Charles Goodrich


The Beaver on Crowley Creek

Why has she gnawed off
thirty alders
and just left them on the bank?
Maybe she’s been trapped out,
or swum away to another stream.
Or maybe those trees
are just rough drafts,
apprentice work
not the masterpiece
she still has in mind.
for Frank and Jane Boyden



“The Douglas Squirrel …surpasses every other species in force of character, numbers, and extent of range, and in the amount of influence he brings to bear upon the health and distribution of the vast forests he inhabits. A King’s River Indian told me that they call him “Pillillooeet,” which, rapidly pronounced with the first syllable heavily accented, is not unlike the lusty exclamation he utters when excited.”
John Muir, The Mountains of California

Pillillooeet scrambles fast
face down
down the tree
shouts at me
like a manic
squeaky toy
leaves neat mounds
of spruce cone scales
on each stair tread
call it artistic
debris or just eloquent
what he’s after
is the seed
same as me

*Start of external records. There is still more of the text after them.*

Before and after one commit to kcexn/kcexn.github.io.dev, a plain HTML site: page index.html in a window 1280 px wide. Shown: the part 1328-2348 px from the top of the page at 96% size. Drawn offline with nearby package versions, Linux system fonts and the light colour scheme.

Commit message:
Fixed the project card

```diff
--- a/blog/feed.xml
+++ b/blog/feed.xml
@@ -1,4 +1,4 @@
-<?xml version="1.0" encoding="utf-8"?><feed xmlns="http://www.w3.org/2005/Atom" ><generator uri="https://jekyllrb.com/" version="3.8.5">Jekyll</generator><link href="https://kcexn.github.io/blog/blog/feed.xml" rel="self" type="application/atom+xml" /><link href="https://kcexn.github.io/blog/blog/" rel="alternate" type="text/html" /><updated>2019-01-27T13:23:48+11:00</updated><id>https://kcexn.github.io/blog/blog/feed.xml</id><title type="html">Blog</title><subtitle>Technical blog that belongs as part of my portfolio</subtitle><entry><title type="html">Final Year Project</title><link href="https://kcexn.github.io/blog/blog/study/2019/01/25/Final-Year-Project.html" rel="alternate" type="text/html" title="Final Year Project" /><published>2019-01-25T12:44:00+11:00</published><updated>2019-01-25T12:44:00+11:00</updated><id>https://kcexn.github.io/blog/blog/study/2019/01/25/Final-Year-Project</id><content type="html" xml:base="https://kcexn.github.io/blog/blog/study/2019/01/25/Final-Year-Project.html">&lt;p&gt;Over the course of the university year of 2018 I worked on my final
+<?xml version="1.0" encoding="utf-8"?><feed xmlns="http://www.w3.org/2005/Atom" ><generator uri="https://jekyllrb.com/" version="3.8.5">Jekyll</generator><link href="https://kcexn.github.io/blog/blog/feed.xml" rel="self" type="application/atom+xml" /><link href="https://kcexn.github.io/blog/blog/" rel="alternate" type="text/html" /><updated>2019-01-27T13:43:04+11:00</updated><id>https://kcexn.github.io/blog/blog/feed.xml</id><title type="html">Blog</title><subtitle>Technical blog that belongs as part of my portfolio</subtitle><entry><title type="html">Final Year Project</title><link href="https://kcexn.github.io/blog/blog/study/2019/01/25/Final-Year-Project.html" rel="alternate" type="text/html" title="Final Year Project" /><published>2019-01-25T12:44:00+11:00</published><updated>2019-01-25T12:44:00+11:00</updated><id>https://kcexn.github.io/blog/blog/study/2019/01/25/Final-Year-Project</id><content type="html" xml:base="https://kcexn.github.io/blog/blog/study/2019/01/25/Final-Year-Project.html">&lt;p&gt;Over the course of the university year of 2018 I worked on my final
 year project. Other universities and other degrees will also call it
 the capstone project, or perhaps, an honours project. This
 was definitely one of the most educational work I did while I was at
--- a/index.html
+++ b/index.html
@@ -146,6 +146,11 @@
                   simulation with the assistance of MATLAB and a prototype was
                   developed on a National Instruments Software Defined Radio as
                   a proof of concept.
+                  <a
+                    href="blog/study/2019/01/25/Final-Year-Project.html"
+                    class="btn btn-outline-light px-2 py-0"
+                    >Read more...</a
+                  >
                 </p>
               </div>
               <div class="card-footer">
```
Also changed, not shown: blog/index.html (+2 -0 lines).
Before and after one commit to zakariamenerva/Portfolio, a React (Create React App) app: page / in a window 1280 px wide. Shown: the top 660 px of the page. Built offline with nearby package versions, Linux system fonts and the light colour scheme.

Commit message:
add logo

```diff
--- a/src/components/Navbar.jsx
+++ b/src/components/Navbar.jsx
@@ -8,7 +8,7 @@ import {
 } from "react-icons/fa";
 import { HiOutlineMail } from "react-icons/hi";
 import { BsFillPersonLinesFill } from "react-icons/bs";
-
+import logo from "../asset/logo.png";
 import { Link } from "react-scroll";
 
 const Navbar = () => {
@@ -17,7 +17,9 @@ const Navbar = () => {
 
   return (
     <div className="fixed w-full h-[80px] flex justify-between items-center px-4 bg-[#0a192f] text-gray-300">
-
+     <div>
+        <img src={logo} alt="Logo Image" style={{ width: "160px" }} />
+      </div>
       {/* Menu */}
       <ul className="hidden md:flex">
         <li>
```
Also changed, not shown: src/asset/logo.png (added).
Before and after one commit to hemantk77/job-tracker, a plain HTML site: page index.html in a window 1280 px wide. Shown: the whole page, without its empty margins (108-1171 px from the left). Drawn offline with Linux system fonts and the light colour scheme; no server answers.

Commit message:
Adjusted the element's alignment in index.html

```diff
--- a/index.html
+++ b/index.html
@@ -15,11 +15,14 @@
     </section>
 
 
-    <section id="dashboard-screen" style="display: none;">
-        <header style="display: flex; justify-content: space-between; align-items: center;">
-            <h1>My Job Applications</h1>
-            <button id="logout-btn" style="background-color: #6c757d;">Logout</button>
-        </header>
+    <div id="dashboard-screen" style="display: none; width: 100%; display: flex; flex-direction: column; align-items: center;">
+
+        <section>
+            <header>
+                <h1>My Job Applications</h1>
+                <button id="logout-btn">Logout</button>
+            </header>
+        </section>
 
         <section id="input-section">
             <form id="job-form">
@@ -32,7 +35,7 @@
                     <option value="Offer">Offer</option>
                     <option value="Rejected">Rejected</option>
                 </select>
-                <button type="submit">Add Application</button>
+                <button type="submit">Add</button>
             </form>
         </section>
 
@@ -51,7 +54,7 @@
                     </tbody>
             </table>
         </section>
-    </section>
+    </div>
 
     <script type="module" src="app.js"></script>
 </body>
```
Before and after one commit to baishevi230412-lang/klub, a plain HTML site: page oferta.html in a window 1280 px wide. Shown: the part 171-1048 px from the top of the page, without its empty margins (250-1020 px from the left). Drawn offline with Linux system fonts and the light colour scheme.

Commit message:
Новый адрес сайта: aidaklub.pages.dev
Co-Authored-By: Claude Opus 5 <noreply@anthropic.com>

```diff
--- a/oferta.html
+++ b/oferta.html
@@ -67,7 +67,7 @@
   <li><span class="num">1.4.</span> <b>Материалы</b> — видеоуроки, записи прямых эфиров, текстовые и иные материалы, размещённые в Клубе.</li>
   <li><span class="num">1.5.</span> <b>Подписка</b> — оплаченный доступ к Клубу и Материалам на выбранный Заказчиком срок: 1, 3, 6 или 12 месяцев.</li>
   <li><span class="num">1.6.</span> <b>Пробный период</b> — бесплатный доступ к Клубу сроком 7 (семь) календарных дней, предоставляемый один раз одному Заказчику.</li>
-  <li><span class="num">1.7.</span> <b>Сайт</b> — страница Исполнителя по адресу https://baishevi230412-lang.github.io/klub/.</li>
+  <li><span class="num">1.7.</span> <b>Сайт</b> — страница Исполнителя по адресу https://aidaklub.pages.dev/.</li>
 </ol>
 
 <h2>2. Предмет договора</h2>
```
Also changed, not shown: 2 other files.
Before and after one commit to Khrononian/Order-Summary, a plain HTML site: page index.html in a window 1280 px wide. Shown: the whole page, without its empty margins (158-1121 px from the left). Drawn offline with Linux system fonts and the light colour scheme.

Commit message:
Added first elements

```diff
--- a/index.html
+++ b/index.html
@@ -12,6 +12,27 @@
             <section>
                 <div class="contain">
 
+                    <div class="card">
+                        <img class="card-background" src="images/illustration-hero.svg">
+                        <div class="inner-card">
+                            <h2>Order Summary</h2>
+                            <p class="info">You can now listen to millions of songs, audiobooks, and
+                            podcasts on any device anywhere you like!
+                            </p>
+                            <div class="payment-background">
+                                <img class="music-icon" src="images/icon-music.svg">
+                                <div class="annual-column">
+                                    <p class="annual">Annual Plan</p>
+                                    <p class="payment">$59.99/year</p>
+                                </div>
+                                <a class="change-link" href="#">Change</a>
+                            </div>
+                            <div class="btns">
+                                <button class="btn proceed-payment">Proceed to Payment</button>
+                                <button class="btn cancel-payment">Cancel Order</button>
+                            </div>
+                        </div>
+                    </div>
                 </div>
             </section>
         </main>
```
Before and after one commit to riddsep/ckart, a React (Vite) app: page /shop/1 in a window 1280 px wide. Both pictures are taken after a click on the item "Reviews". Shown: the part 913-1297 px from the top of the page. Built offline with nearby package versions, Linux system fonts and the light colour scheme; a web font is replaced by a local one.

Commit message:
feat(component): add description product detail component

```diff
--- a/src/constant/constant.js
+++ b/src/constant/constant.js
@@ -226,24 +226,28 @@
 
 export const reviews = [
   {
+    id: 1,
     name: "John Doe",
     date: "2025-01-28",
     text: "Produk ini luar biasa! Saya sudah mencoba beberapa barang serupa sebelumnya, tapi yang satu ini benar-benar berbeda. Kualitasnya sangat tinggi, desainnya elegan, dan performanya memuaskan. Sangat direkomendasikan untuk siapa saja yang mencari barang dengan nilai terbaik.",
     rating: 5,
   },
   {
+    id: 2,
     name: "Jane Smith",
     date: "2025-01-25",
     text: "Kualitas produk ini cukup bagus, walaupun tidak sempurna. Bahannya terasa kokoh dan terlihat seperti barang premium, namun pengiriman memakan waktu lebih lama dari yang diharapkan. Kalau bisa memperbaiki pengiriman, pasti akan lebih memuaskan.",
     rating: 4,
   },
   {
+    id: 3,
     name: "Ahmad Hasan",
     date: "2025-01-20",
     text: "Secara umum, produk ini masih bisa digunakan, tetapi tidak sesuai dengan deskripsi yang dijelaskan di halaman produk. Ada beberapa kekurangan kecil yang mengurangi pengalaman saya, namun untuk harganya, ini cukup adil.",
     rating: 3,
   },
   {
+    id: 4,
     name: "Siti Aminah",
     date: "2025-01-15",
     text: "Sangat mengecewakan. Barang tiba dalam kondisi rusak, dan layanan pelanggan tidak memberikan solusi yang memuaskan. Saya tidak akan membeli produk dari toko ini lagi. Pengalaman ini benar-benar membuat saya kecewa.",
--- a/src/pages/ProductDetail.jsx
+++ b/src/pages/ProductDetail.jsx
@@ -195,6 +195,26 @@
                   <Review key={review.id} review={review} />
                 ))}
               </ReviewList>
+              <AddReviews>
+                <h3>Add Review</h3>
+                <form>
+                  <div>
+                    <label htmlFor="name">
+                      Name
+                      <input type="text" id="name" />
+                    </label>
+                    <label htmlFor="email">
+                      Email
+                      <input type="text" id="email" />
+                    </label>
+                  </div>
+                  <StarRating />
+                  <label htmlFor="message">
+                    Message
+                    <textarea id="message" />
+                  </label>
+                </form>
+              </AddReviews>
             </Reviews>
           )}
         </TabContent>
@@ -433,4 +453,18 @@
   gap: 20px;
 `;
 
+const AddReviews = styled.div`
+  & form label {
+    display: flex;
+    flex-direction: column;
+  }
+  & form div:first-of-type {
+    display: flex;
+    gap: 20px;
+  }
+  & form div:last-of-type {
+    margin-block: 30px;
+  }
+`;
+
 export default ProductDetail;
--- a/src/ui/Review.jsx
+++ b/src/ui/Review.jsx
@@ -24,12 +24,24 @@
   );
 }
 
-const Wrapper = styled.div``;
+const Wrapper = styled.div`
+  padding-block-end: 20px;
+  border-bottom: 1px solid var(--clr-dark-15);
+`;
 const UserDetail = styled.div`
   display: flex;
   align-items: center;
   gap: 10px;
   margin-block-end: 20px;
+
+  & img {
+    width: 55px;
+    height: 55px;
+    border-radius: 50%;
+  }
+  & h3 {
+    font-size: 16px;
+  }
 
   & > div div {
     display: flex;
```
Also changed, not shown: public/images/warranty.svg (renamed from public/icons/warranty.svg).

Winter Solstice at Road’s End
Tide’s out. Setting sun
gleams like blood on the breakers.
Those orange lights
on the far horizon
must be fishing boats.
Last week a crabber capsized
on the bar at Coos Bay,
the skipper drowned. The coho run
is supposed to be up this year,
sockeyes down.
The wide beach is nearly empty,
just a pair of staggering lovers
and an old woman in rubber boots.
I watch a rivulet
spill from its pipe in the bluff,
fan out across the sand
in shifting channels
like a prostrate tree
or the nerves in a body,
a mock river flowing down to the shore.
Where the fetid drainwater
merges with the surf,
a few seagulls wait,
hoping to feed
on whatever life the trickle bears.


Into the Wind
Alley-cats of the sand. Beach
bum birds. Avian spawn of garbage dumps.
Those pretty white spatters all over the parking lot
are their artwork. The one thing I can say for seagulls:
those week-old donuts the bag lady is throwing out for them
they deserve.
On the other hand, yesterday I was out on the jetty,
and a seagull jetted past me, cutting at sixty miles an hour
into the wind. How does it do that? Does it find some seam in the air
it can slide through without resistance? Can it do some kind of jiu-jitsu
that rolls the wind around its wings
to push it from behind?
Whatever it does,
I want some. Seems like my life
is getting down to old donuts and shit on the sidewalk.
I have no idea where I’m going, but if I could just
cut through this headwind,
I could get there faster.



Charles Goodrich is the author of three volumes of poems, Going to Seed: Dispatches from the Garden, Insects of South Corvallis, and, just out from Silverfish Review Press, A Scripture of Crows, and a collection of essays about nature, parenting, and building their house, The Practice of Home.